The more brave of heart can try vixploder on github.. a collection of VI plugins that are awesome for rails dev.

Also earlier in the thread I think people where confusing XML and XHTML.

XHTML being the subset of XML used to create web pages.

XML alone would need something like XSLT to be converted to a standard web page.

I also have been using inkscape professionally for years, it's a great vector tool for websites. check it out.

xx.canes.rites
February 25th, 2009, 08:03 AM
I highly recommend gedit for rails dev, check out http://grigio.org/pimp_my_gedit_was_textmate_linux or one of the many gedit rails projects on github, you can get a rocking text editor in no time.

The more brave of heart can try vixploder on github.. a collection of VI plugins that are awesome for rails dev.

Also earlier in the thread I think people where confusing XML and XHTML.

XHTML being the subset of XML used to create web pages.

XML alone would need something like XSLT to be converted to a standard web page.

I also have been using inkscape professionally for years, it's a great vector tool for websites. check it out.

Yo Danboy!
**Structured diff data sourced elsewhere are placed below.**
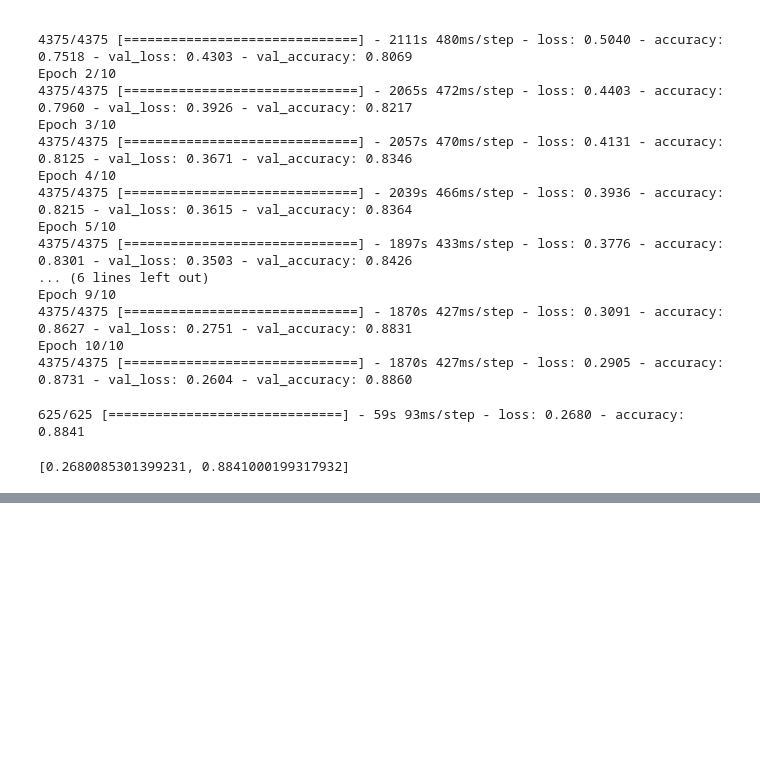
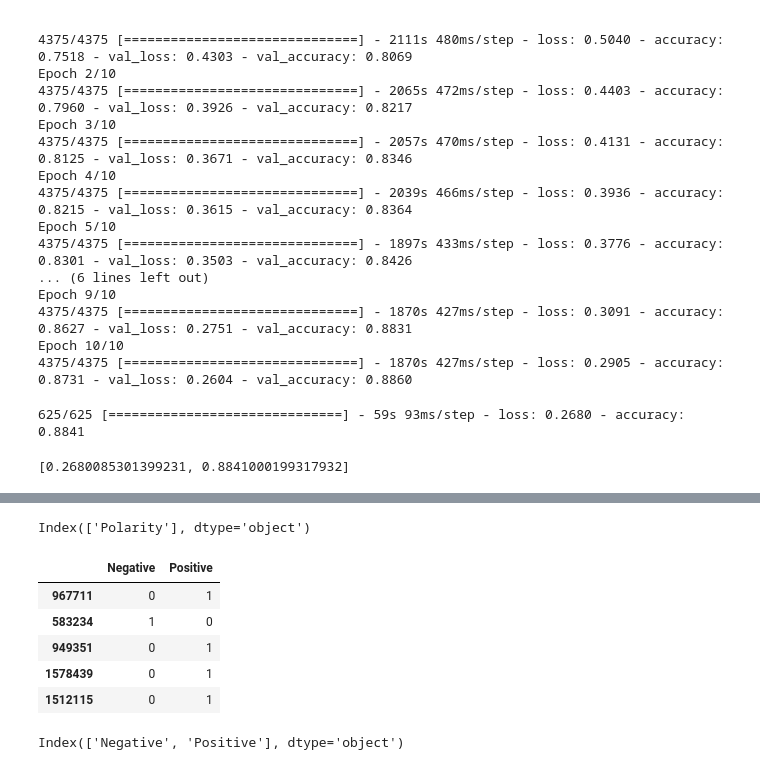
Before and after one commit to Bryteog/Tweets-Sentiment-Classifier, a Jupyter notebook: models/main.ipynb, the cells around one changed output, grey strips where cells are left out. Saved outputs shown, nothing was run; the diff lists cells and outputs as text; code cells hidden in the pictures; blank space fills up the shorter version.

```diff
--- a/models/main.ipynb
+++ b/models/main.ipynb
@@ -226,0 +232,4 @@ else:
+# %%
+data.columns[:1]
+# %% [output]
+Index(['Polarity'], dtype='object')
@@ -226,0 +238,29 @@ else:
+# %%
+def expand_sentiments(data):
+    expanded_data = pd.DataFrame()
+
+    for sentiment_value in range(2):
+        sentiment_label = "Negative" if sentiment_value == 0 else "Positive"
+        sentiment_column_name = f"{sentiment_label}"
+        expanded_data[sentiment_column_name] = (data['Polarity'] == sentiment_value).astype(int)
+
+    return expanded_data
+
+# Expand the encoded values
+expanded_data = expand_sentiments(data)
+# %%
+#Sentiment_df = data.copy()
+#Sentiment_df = Sentiment_df.join(expanded_data)
+Sentiment_df = expanded_data
+Sentiment_df.head()
+# %% [output]
+|  | Negative | Positive |
+| 967711 | 0 | 1 |
+| 583234 | 1 | 0 |
+| 949351 | 0 | 1 |
+| 1578439 | 0 | 1 |
+| 1512115 | 0 | 1 |
+# %%
+Sentiment_df.columns[:2]
+# %% [output]
+Index(['Negative', 'Positive'], dtype='object')
```
Also changed, not shown: parts of 8 cells of this notebook, 3 other files.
Okay I am using gEdit to build my website, which is the text editor for Ubuntu 8.10 and 8.04 if you are using it. It's the text editor for Gnome based OS? Well anyway, I'm not too sure what this RAILS business is about, but if I can just use a text editor, that would be awesome.